- Work instruction
Without omitting anything, return the records precisely as given.

========================================================================

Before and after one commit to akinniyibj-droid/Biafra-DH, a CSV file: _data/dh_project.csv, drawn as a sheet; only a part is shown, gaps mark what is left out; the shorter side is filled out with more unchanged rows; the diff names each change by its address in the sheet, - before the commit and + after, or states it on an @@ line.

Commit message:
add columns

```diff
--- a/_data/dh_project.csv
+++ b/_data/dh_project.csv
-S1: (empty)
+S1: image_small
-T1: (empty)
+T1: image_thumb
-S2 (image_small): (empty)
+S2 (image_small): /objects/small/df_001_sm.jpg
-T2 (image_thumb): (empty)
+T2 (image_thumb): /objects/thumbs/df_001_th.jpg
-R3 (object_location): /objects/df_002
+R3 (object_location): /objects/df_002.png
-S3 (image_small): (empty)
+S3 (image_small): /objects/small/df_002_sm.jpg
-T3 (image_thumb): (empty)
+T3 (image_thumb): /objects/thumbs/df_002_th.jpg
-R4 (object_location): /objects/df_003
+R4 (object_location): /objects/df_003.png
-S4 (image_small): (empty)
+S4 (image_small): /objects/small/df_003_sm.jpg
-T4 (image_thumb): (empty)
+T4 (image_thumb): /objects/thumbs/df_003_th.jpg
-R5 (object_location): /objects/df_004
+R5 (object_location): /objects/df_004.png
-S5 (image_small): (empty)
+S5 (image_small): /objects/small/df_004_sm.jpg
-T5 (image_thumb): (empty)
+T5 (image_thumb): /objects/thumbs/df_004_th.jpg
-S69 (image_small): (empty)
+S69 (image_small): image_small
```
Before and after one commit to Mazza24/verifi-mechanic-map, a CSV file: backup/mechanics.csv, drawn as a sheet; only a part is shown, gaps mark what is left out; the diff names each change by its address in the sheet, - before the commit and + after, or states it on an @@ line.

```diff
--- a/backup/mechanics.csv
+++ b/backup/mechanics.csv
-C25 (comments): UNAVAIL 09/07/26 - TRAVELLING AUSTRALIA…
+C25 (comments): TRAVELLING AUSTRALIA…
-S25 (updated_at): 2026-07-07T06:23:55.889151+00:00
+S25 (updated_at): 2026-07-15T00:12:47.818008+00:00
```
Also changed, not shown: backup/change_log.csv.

========================================================================

- Solution for this task
Before and after one commit to akinniyibj-droid/Biafra-DH, a CSV file: _data/dh_project.csv, drawn as a sheet; only a part is shown, gaps mark what is left out; the shorter side is filled out with more unchanged rows; the diff names each change by its address in the sheet, - before the commit and + after, or states it on an @@ line.

Commit message:
add columns

```diff
--- a/_data/dh_project.csv
+++ b/_data/dh_project.csv
-S1: (empty)
+S1: image_small
-T1: (empty)
+T1: image_thumb
-S2 (image_small): (empty)
+S2 (image_small): /objects/small/df_001_sm.jpg
-T2 (image_thumb): (empty)
+T2 (image_thumb): /objects/thumbs/df_001_th.jpg
-R3 (object_location): /objects/df_002
+R3 (object_location): /objects/df_002.png
-S3 (image_small): (empty)
+S3 (image_small): /objects/small/df_002_sm.jpg
-T3 (image_thumb): (empty)
+T3 (image_thumb): /objects/thumbs/df_002_th.jpg
-R4 (object_location): /objects/df_003
+R4 (object_location): /objects/df_003.png
-S4 (image_small): (empty)
+S4 (image_small): /objects/small/df_003_sm.jpg
-T4 (image_thumb): (empty)
+T4 (image_thumb): /objects/thumbs/df_003_th.jpg
-R5 (object_location): /objects/df_004
+R5 (object_location): /objects/df_004.png
-S5 (image_small): (empty)
+S5 (image_small): /objects/small/df_004_sm.jpg
-T5 (image_thumb): (empty)
+T5 (image_thumb): /objects/thumbs/df_004_th.jpg
-S69 (image_small): (empty)
+S69 (image_small): image_small
```
Before and after one commit to Mazza24/verifi-mechanic-map, a CSV file: backup/mechanics.csv, drawn as a sheet; only a part is shown, gaps mark what is left out; the diff names each change by its address in the sheet, - before the commit and + after, or states it on an @@ line.

```diff
--- a/backup/mechanics.csv
+++ b/backup/mechanics.csv
-C25 (comments): UNAVAIL 09/07/26 - TRAVELLING AUSTRALIA…
+C25 (comments): TRAVELLING AUSTRALIA…
-S25 (updated_at): 2026-07-07T06:23:55.889151+00:00
+S25 (updated_at): 2026-07-15T00:12:47.818008+00:00
```
Also changed, not shown: backup/change_log.csv.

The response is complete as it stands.